The Gartner report released last Wednesday also predicts $28 billion of worldwide IT spending in 2012 and $34 billion in 2013.
While the foreseen numbers are considerable, it’s no surprise to see big data doing so well.
The most significant impact on big data currently is in social network analysis and content analytics with 45 percent of new spending each year.

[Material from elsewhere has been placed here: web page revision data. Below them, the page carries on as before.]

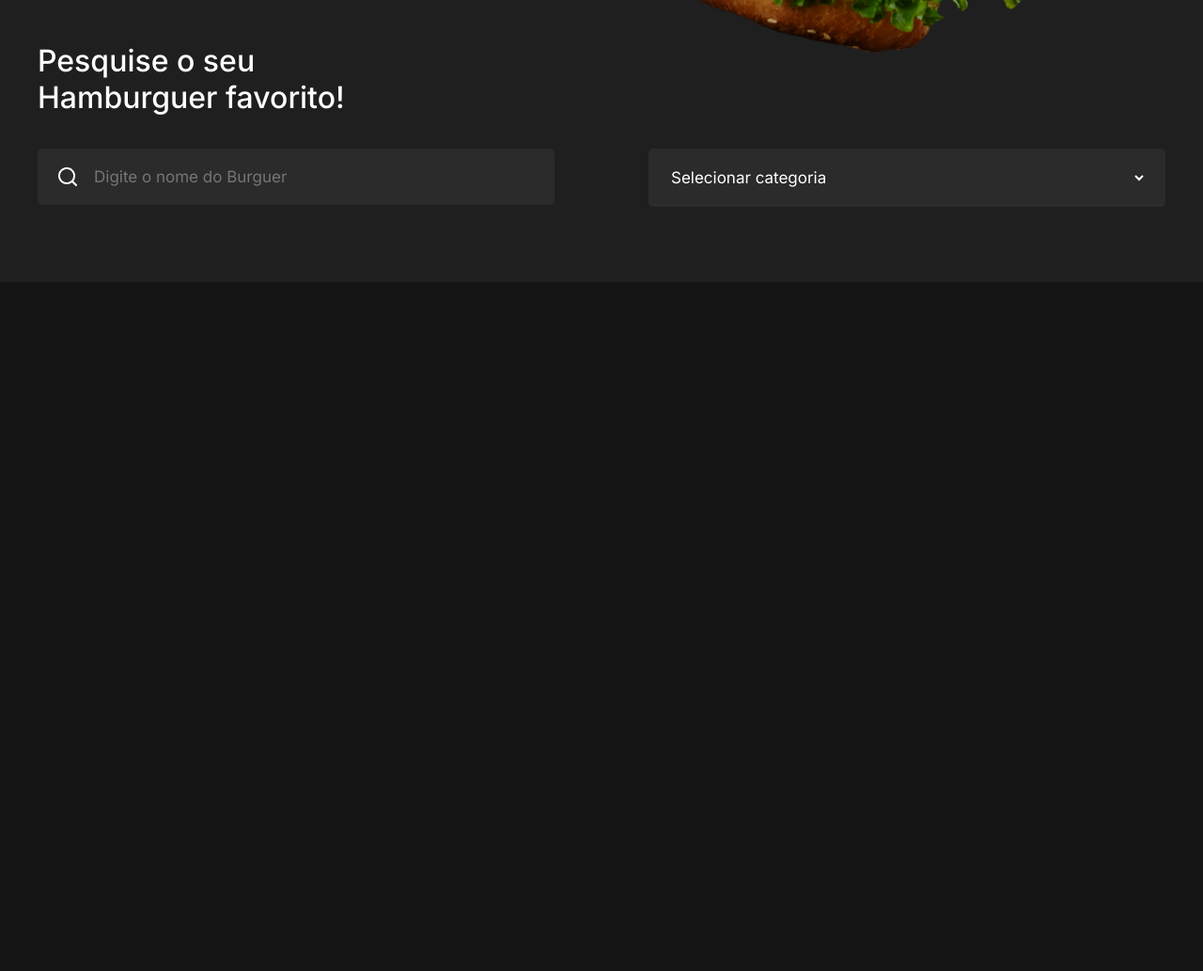
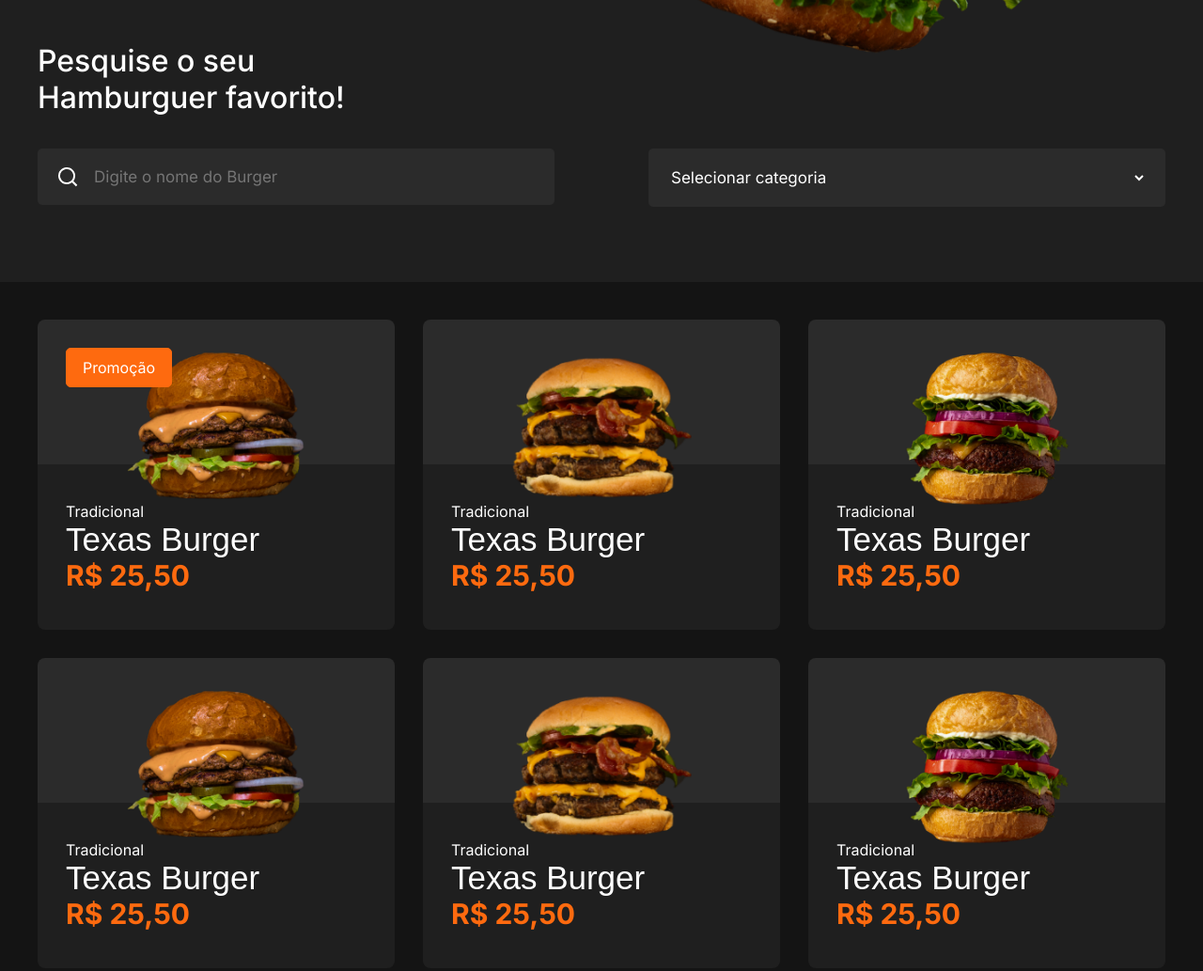
Before and after one commit to samuellucenaa/projeto-b7-burguer, a plain HTML site: page index.html in a window 1280 px wide. Shown: the part 691-1724 px from the top of the page at 94% size. Before the commit the page ends 991 px from the top, so only its background shows below. Drawn offline with Linux system fonts and the light colour scheme; a web font is replaced by a local one.

Commit message:
finalizando e responsivizando a area do hambuguers

```diff
--- a/assets/style.css
+++ b/assets/style.css
@@ -188,7 +188,69 @@ header .menu-icon div{
     border-right: 20px solid transparent;
 }
 
-/* RESPONSIVO PRA TABLET */
+/* PRODUCTS */
+
+.products-grid{
+    display: grid;
+    grid-template-columns: repeat(3, 1fr);
+    gap: 30px;
+    margin: 40px 0;
+}
+
+.products-item{
+    display: block;
+    text-decoration: none;
+    border-radius: 8px;
+    overflow: hidden;
+    position: relative;
+}
+
+.products-item:hover{
+    opacity: 0.8;
+}
+
+.products-item .warning{
+    position: absolute;
+    top: 30px;
+    left: 30px;
+    color: #FFFFFF;
+    background-color: #FE6A0F;
+    border: 1px solid #FE6A0F;
+    border-radius: 5px;
+    padding: 10px 17px;
+}
+
+.products-item .photo{
+    text-align: center;
+    background-color: #2B2B2B;
+    padding-top: 30px;
+}
+
+.products-item .photo img{
+    height: 170px;
+    margin-bottom: -50px;
+}
+
+.products-item .info{
+    background-color: #1F1F1F;
+    padding: 40px 0;
+    padding-left: 30px;
+    color: #FFFFFF;
+}
+
+.products-item .info .product-name{
+    font-family: 'Calistoga', Arial, Helvetica, sans-serif;
+    font-size: 35px;
+    font-weight: 100;
+}
+
+.products-item .info .product-price{
+    color: #FE6A0F;
+    font-size: 30px;
+    font-weight: 700;
+}
+
+/* RESPONSIVO */
 
 @media (max-width: 820px) {
     .logo a{
@@ -214,6 +276,10 @@ header .menu-icon div{
         text-align: center;
     }
 
+    .hero .leftside h1{
+        font-size: 45px;
+    }
+
     .hero .rightside{
         padding-bottom: 30px;
     }
@@ -235,4 +301,15 @@ header .menu-icon div{
         gap: 15px;
         margin: 20px;
     }
+
+    .products-grid{
+        grid-template-columns: repeat(2, 1fr);
+        margin: 30px;
+    }
 }
+
+@media (max-width: 500px){
+    .products-grid{
+        grid-template-columns: 1fr;
+    }
+}
--- a/index.html
+++ b/index.html
@@ -3,7 +3,7 @@
 <head>
     <meta charset="UTF-8">
     <meta name="viewport" content="width=device-width, initial-scale=1.0">
-    <title>B7Burguer</title>
+    <title>B7Burger</title>
     <link rel="stylesheet" href="assets/style.css">
 </head>
 <body>
@@ -15,7 +15,7 @@
             <nav>
                 <ul class="leftside">
                     <li><a href="">Início</a></li>
-                    <li><a href="">Burguers</a></li>
+                    <li><a href="">Burgers</a></li>
                     <li><a href="">Contato</a></li>
                 </ul>
                 <a href="" class="rightside">Fazer pedido</a>
@@ -46,13 +46,13 @@
             <div class="title">Pesquise o seu <br>Hamburguer favorito!</div>
             <div class="sides">
                 <div class="leftside">
-                    <input type="search" placeholder="Digite o nome do Burguer">
+                    <input type="search" placeholder="Digite o nome do Burger">
                     <!-- Colocanco o "search" vai aparecer uma lupa no teclado dos celulares-->
                 </div>
                 <div class="rightside">
                     <select name="" id="">
                         <option value="">Selecionar categoria</option>
-                        <option value="burguers">Burguers</option>
+                        <option value="burguers">Burgers</option>
                         <option value="pizza">Pizza</option>
                         <option value="vegetariano">Vegetariano</option>
                         <option value="kids">Kids</option>
@@ -61,5 +61,72 @@
             </div>
         </div>
     </section>
+    <main>
+        <div class="container">
+            <div class="products-grid">
+                <a href="" class="products-item">
+                    <div class="warning">Promoção</div>
+                    <div class="photo">
+                        <img src="assets/images/burgers/burger1.png" alt="Hamburguer">
+                    </div>
+                    <div class="info">
+                        <div class="product-category">Tradicional</div>
+                        <div class="product-name">Texas Burger</div>
+                        <div class="product-price">R$ 25,50</div>
+                    </div>
+                </a>
+                <a href="" class="products-item">
+                    <div class="photo">
+                        <img src="assets/images/burgers/burger2.png" alt="Hamburguer">
+                    </div>
+                    <div class="info">
+                        <div class="product-category">Tradicional</div>
+                        <div class="product-name">Texas Burger</div>
+                        <div class="product-price">R$ 25,50</div>
+                    </div>
+                </a>
+                <a href="" class="products-item">
+                    <div class="photo">
+                        <img src="assets/images/burgers/burger3.png" alt="Hamburguer">
+                    </div>
+                    <div class="info">
+                        <div class="product-category">Tradicional</div>
+                        <div class="product-name">Texas Burger</div>
+                        <div class="product-price">R$ 25,50</div>
+                    </div>
+                </a>
+                <a href="" class="products-item">
+                    <div class="photo">
+                        <img src="assets/images/burgers/burger1.png" alt="Hamburguer">
+                    </div>
+                    <div class="info">
+                        <div class="product-category">Tradicional</div>
+                        <div class="product-name">Texas Burger</div>
+                        <div class="product-price">R$ 25,50</div>
+                    </div>
+                </a>
+                <a href="" class="products-item">
+                    <div class="photo">
+                        <img src="assets/images/burgers/burger2.png" alt="Hamburguer">
+                    </div>
+                    <div class="info">
+                        <div class="product-category">Tradicional</div>
+                        <div class="product-name">Texas Burger</div>
+                        <div class="product-price">R$ 25,50</div>
+                    </div>
+                </a>
+                <a href="" class="products-item">
+                    <div class="photo">
+                        <img src="assets/images/burgers/burger3.png" alt="Hamburguer">
+                    </div>
+                    <div class="info">
+                        <div class="product-category">Tradicional</div>
+                        <div class="product-name">Texas Burger</div>
+                        <div class="product-price">R$ 25,50</div>
+                    </div>
+                </a>
+            </div>
+        </div>
+    </main>
 </body>
 </html>
```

With social media as one of the most popular and time consuming activities, it’s almost impossible to say this is information is shocking.
According to the report, most current spending is used in “adapting traditional solutions to the big data demands – machine data, social data, widely varied data, unpredictable velocity, and so on.”
Alex Williams at TechCrunch says that “making big data something that has a functional use will drive $4.3 billion [stat from report] in software sales in 2012. The balance will go toward IT services such as outside experts and internal staff.”
When compared with storage software, database management system, data integration/quality, business intelligence or supply chain management, Gartner explains, big data affects infrastructure and middleware the most.
Gartner also notes that big data, however, is not just one significant market, but many.
“Despite the hype, big data is not a distinct, stand-alone market, it but represents an industrywide market force which must be addressed in products, practices and solution delivery,” said Mark Beyer, research vice president at Gartner.
“In 2011, big data formed a new driver in almost every category of IT spending. However, through 2018, big data requirements will gradually evolve from differentiation to ‘table stakes’ in information management practices and technology. By 2020, big data features and functionality will be non-differentiating and routinely expected from traditional enterprise vendors and part of their product offerings,” said Beyer.
According to Gartner, it wasn’t until the end of the last decade that big data opportunities emerged and saw a “dramatic increase in computing technology capacity.” Gartner explains this was due to “several advances in different IT categories” aligning in a short period.
In addition, Gartner notes that this new capacity plus high demands for analysis of “dark data,” social networks data and operational technology (or machine data), “created an environment highly conducive to rapid innovation.”
Gartner expects that by 2015, big data will be an embedded form in company’s architectures and practices.
By the beginning of 2018, the research firm notes that big data solutions will offer “increasingly less of a distinct advantage over traditional solutions that have incorporated new features and functions to support greater agility when addressing volume, variety and velocity.”
Nevertheless, don’t expect big data solutions to disappear any time soon. According to Gartner, “big data solutions will persist as leading organizations will have incorporated the design principles and acquired the skills necessary to address big data concerns as routine flexibility.”
“Because big data’s effects are pervasive, big data will evolve to become a standardized requirement in leading information architectural practices, forcing older practices and technology into early adolescence,” said Beyer. “As a result, big data will once again become ‘just data’ by 2020 and architectural approaches, infrastructure and hardware/software that does not adapt to this ‘new normal’ will be retired.”
Beyer’s warns companies that if they resist this change, they will “suffer severe economic impacts.”